It has been known for at least a year that Nissan had been in discussion on whether it would continue with the series, but the change in leadership last August – when Australian Richard Emery was replaced as CEO by Canadian Stephen Lester – may have been the final nail.
Last year's exit of the previous-generation Altima from the Australian market would also have been a key factor in the decision, but today's news may also signal a decision to skip the new Altima sedan revealed in March – leaving Nissan Australia an almost entirely SUV- and ute-focused brand.
The announcement also puts paid to any speculation that Nissan might instead embrace the championship's new Gen2 rules by fielding a racer based on the ageing 370Z or GT-R coupes – as Ford has opted to do with the Mustang.
It is understood Kelly Racing will continue to field V8-powered Altima sedans in 2019 on a privateer basis, despite having scored just two wins in five years.
In a press briefing with media today, Nissan Australia CEO Stephen Lester said the decision was not made lightly.
"We took a long time to come to this decision, and clearly we're sitting here partway through the season – it wasn't an easy decision. Since my arrival, we've taken stock of the market and what our core priorities would be. What the opportunities going forward would be, and this decision is based on that," he said.
During the call, Lester revealed that the company views SUVs and EVs as a greater priority than motorsport – at least for now.
"We have taken the position, from our standpoint for direction of the brand, that we see much stronger alignment around SUVs, Nissan Intelligent Mobility (autonomous driving technology) and the EV space as being much a more appropriate direction locally".
"It does not mean that we don't see value in racing, but we need to take a step back in our approach to motorsport and how we can best make that fit with our future objectives."
Lester would not speculate on any potential for the new Altima to come to Australia, making it two months since the vehicle was revealed without any word for local potential.
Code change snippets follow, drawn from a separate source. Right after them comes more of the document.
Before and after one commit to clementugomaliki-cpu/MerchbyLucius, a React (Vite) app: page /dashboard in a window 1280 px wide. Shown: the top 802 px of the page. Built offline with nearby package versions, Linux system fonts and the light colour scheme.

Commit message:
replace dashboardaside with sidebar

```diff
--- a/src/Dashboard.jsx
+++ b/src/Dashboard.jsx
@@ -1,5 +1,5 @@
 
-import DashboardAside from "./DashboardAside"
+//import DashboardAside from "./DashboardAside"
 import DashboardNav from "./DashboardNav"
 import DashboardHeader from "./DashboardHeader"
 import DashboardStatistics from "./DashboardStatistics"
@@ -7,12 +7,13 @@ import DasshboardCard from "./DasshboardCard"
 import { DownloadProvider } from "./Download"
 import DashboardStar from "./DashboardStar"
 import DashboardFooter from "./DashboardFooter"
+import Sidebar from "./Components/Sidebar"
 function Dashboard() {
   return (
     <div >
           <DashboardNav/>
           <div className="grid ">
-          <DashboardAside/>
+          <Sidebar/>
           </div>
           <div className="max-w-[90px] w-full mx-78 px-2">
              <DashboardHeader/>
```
Thus, on the question of new-generation sedans, Nissan joins Honda in the 'no comment' camp (with the new Accord still no closer to local showrooms).
There may, though, be at least a glimmer of a hope that Nissan will not give up on conventional passenger vehicles: "As product plans go, it is somewhat of a fluid process… my personal preference is that we not actually abandon passenger cars."